╔══
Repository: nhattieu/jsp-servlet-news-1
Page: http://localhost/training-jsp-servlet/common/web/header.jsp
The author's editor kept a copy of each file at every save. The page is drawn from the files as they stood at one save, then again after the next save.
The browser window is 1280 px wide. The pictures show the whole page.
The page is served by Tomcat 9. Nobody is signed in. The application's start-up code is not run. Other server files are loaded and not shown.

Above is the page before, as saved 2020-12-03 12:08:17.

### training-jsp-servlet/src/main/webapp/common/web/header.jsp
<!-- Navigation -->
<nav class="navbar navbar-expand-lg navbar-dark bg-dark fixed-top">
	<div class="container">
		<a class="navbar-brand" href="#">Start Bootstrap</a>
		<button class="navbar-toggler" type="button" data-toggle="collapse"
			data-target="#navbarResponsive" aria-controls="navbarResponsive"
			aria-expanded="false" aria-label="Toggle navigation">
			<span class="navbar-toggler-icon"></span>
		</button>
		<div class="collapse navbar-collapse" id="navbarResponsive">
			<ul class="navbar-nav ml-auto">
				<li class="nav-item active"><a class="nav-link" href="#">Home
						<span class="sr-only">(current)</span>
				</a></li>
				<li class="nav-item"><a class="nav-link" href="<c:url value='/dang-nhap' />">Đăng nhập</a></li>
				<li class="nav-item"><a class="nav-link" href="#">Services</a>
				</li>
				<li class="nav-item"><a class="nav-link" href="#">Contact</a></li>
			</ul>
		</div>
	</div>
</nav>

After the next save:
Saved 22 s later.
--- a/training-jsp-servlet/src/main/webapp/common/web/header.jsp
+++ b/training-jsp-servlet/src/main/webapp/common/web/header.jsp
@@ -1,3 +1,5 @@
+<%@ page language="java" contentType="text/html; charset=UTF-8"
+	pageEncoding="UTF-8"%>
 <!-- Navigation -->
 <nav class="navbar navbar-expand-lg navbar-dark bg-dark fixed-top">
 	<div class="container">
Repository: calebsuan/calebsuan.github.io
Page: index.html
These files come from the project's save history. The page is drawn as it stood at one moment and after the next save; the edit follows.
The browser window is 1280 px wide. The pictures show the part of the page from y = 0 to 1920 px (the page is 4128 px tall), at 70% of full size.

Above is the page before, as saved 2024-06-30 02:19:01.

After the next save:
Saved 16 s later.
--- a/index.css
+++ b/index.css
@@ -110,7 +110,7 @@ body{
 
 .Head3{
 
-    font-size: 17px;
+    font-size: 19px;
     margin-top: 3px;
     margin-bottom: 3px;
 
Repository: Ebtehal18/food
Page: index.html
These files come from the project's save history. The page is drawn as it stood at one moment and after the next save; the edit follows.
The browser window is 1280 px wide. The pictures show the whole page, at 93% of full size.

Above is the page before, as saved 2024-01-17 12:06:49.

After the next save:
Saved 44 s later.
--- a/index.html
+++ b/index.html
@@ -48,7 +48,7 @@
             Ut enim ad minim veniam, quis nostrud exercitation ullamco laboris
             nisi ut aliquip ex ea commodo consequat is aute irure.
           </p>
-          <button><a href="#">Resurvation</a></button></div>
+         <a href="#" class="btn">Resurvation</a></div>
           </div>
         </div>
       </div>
╚══
What the task asks:
Output the whole listing exactly, leaving nothing out.

Written answer:
Repository: nhattieu/jsp-servlet-news-1
Page: http://localhost/training-jsp-servlet/common/web/header.jsp
The author's editor kept a copy of each file at every save. The page is drawn from the files as they stood at one save, then again after the next save.
The browser window is 1280 px wide. The pictures show the whole page.
The page is served by Tomcat 9. Nobody is signed in. The application's start-up code is not run. Other server files are loaded and not shown.

Above is the page before, as saved 2020-12-03 12:08:17.

### training-jsp-servlet/src/main/webapp/common/web/header.jsp
<!-- Navigation -->
<nav class="navbar navbar-expand-lg navbar-dark bg-dark fixed-top">
	<div class="container">
		<a class="navbar-brand" href="#">Start Bootstrap</a>
		<button class="navbar-toggler" type="button" data-toggle="collapse"
			data-target="#navbarResponsive" aria-controls="navbarResponsive"
			aria-expanded="false" aria-label="Toggle navigation">
			<span class="navbar-toggler-icon"></span>
		</button>
		<div class="collapse navbar-collapse" id="navbarResponsive">
			<ul class="navbar-nav ml-auto">
				<li class="nav-item active"><a class="nav-link" href="#">Home
						<span class="sr-only">(current)</span>
				</a></li>
				<li class="nav-item"><a class="nav-link" href="<c:url value='/dang-nhap' />">Đăng nhập</a></li>
				<li class="nav-item"><a class="nav-link" href="#">Services</a>
				</li>
				<li class="nav-item"><a class="nav-link" href="#">Contact</a></li>
			</ul>
		</div>
	</div>
</nav>

After the next save:
Saved 22 s later.
--- a/training-jsp-servlet/src/main/webapp/common/web/header.jsp
+++ b/training-jsp-servlet/src/main/webapp/common/web/header.jsp
@@ -1,3 +1,5 @@
+<%@ page language="java" contentType="text/html; charset=UTF-8"
+	pageEncoding="UTF-8"%>
 <!-- Navigation -->
 <nav class="navbar navbar-expand-lg navbar-dark bg-dark fixed-top">
 	<div class="container">
Repository: calebsuan/calebsuan.github.io
Page: index.html
These files come from the project's save history. The page is drawn as it stood at one moment and after the next save; the edit follows.
The browser window is 1280 px wide. The pictures show the part of the page from y = 0 to 1920 px (the page is 4128 px tall), at 70% of full size.

Above is the page before, as saved 2024-06-30 02:19:01.

After the next save:
Saved 16 s later.
--- a/index.css
+++ b/index.css
@@ -110,7 +110,7 @@ body{
 
 .Head3{
 
-    font-size: 17px;
+    font-size: 19px;
     margin-top: 3px;
     margin-bottom: 3px;
 
Repository: Ebtehal18/food
Page: index.html
These files come from the project's save history. The page is drawn as it stood at one moment and after the next save; the edit follows.
The browser window is 1280 px wide. The pictures show the whole page, at 93% of full size.

Above is the page before, as saved 2024-01-17 12:06:49.

After the next save:
Saved 44 s later.
--- a/index.html
+++ b/index.html
@@ -48,7 +48,7 @@
             Ut enim ad minim veniam, quis nostrud exercitation ullamco laboris
             nisi ut aliquip ex ea commodo consequat is aute irure.
           </p>
-          <button><a href="#">Resurvation</a></button></div>
+         <a href="#" class="btn">Resurvation</a></div>
           </div>
         </div>
       </div>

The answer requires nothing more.